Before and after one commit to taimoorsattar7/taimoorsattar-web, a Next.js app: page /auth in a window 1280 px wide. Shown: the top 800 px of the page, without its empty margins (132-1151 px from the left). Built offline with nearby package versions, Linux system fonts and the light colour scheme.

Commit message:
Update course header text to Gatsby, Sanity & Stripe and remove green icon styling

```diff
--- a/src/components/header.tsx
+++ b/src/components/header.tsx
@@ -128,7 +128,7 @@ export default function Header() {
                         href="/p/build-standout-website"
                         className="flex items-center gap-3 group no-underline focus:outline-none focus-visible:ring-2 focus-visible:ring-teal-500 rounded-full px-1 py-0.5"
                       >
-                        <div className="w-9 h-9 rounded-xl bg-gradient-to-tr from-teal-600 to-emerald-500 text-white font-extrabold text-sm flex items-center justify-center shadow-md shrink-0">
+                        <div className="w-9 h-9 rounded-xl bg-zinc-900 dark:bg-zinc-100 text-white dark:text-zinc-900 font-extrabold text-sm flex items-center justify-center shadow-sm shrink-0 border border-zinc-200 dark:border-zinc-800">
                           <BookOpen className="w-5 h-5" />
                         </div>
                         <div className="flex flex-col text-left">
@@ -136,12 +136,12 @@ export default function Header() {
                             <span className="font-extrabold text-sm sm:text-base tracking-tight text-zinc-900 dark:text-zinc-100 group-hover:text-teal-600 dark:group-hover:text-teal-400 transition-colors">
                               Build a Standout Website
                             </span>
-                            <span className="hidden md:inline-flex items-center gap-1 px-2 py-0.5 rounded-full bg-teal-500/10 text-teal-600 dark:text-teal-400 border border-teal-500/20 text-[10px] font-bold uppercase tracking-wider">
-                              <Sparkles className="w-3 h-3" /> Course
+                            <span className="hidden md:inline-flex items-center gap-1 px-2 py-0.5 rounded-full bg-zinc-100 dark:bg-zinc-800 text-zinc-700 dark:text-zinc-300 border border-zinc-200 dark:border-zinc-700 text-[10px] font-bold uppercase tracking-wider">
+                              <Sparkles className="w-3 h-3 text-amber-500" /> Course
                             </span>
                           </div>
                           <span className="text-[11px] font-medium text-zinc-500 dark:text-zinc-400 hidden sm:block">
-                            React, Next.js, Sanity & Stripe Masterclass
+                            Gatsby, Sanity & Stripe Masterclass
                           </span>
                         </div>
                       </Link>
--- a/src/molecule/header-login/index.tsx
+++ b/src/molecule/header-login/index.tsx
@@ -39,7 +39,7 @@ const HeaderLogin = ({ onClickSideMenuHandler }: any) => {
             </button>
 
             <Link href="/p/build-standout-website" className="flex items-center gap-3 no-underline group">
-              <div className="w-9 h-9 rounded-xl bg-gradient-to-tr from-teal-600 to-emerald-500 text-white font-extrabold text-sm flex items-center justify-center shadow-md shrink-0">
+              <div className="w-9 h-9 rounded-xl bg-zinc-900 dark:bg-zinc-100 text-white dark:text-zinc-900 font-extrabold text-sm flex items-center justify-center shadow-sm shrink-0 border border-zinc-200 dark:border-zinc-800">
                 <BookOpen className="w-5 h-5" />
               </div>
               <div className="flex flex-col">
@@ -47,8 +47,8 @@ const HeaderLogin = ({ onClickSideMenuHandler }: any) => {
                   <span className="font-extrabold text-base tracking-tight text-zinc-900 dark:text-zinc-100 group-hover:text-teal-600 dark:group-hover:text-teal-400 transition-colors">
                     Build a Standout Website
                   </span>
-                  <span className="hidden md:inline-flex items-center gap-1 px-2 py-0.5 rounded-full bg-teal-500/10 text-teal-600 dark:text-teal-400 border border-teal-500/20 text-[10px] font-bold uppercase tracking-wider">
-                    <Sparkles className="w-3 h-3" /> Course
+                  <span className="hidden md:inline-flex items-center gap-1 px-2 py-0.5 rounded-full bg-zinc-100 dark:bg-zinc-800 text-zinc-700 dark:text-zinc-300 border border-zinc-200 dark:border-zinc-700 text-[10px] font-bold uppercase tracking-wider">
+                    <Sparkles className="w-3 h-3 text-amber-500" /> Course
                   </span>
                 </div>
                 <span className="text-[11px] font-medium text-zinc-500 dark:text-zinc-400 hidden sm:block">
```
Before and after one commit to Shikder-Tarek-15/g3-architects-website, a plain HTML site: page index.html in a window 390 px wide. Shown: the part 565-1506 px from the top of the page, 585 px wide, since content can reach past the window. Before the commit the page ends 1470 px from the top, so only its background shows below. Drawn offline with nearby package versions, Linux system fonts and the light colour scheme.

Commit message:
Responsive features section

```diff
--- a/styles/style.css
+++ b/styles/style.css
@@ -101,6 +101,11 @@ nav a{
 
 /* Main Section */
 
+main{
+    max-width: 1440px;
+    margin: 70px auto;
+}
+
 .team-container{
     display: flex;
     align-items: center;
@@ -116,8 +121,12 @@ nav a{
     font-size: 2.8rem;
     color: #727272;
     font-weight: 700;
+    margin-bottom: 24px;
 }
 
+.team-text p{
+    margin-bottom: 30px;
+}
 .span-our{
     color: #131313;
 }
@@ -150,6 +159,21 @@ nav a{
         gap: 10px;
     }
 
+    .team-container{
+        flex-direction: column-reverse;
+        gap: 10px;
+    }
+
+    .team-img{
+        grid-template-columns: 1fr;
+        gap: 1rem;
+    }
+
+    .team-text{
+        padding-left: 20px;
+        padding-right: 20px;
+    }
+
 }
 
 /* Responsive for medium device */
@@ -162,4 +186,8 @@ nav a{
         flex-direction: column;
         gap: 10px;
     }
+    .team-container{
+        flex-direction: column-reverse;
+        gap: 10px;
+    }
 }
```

★ ★ ★

**EXERCISE DESCRIPTION**. Search the listing above for the string "team". Copy every line that contains it.

**WRITTEN ANSWER**.
 .team-container{
+.team-text p{
+    .team-container{
+    .team-img{
+    .team-text{
+    .team-container{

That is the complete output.